*Pass through a kissing gate then over the footbridge and proceed along the track until reaching a small stone barn where you will find the February poem.
*Follow the path passing through the bridleway gate and turn right. This is an ancient 'hollow way' which has been used for centuries and was probably the original main road between Kirkby Stephen and Nateby. The March poem can be viewed where you cross a stream.
*Slightly further on the April stone is encountered within a dry stone wall.
*The poem for May is similarly incorporated within a dry stone wall a little further along, located at the beginning of the stone bridge which crosses the old railway.
*After crossing the bridge, follow the track which bears to the right, the June poem can be found on your right.
*Pass through the wooden field gate on the right and continue down onto the old railway, turn left along the railway path to encounter July's poem on the left.
*The poem for August is hidden amongst the trees further along on the right, It is carved on the two sides of a naturally curved piece of stone, which is a remnant of a wind sculpted pillar of sandstone which is a million years old.

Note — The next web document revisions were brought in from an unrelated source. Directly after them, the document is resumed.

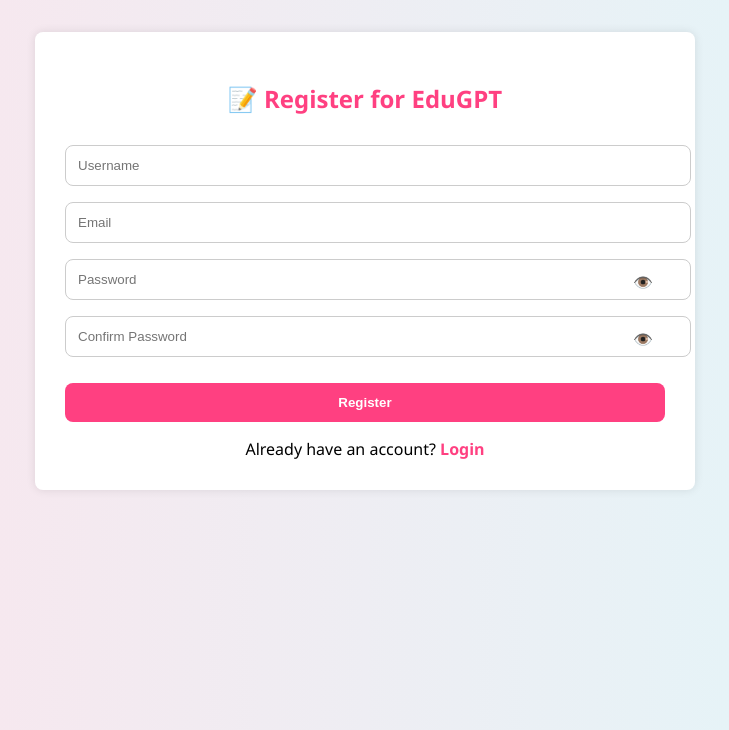
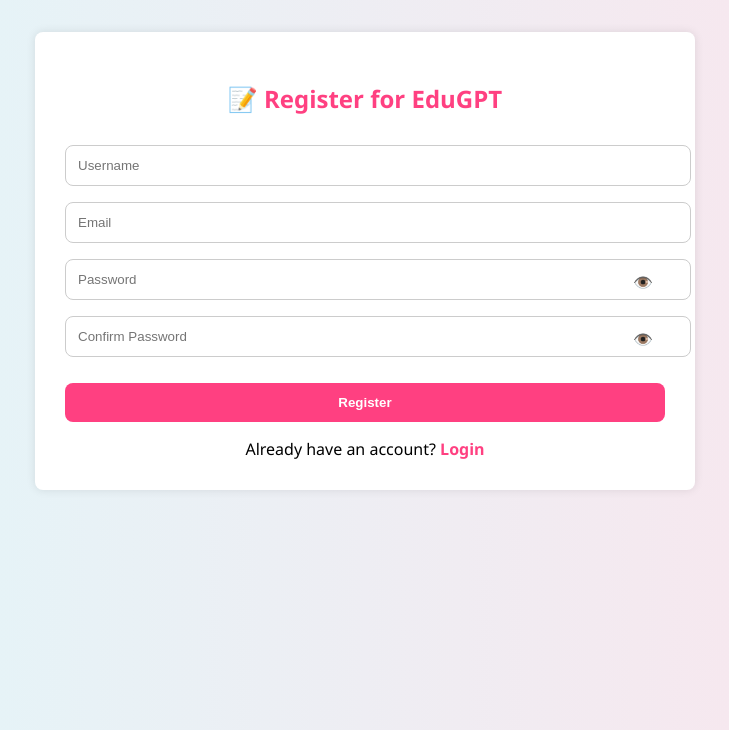
Before and after one commit to PriyanshiBharakhada/edu-gpt, a Django app: page /register/ in a window 1280 px wide. Shown: the top 730 px of the page, without its empty margins (275-1004 px from the left). Run offline with Django 5.2, Linux system fonts and the light colour scheme.

Commit message:
Updated register.html and database

```diff
--- a/chatbot/templates/register.html
+++ b/chatbot/templates/register.html
@@ -7,7 +7,7 @@
   <title>Register - EduGPT</title>
   <style>
     body {
-      background: linear-gradient(to right, #fce4ec, #e0f7fa);
+      background: linear-gradient(to right, #e0f7fa, #fce4ec);
       font-family: 'Segoe UI', sans-serif;
       margin: 0;
       padding: 0;
```
Also changed, not shown: db.sqlite3.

* September's poem is carved on a block of red sandstone at the far end of the railway path, and overlooks the River Eden and the Eden Benchmark sculpture 'Passage' on the opposite bank.
* Turn right in front of the road bridge wall and cross the river via the Millennium footbridge into Stenkrith Park. Follow the path parallel with the road then sharp right back down into the park to the river. October's poem is to be seen on flat slabs of stone on the left. One of these is sandstone and the other limestone, which is meant to reflect the complex geology in Stenkrith Park where much of the stone known as brockram is a conglomerate mix of both.
*Continue through Stenkrith Park to the field gate and the November poem is on two standing stones on the left.
*Pass through the field gate and proceed along the footpath crossing two fields via a kissing gate with the river on the right and you will take you to the poem for December, which consists of just three lines written in the Japanese 'Haiku' verse form.
*This brings you back to your starting point at Kirkby Stephen.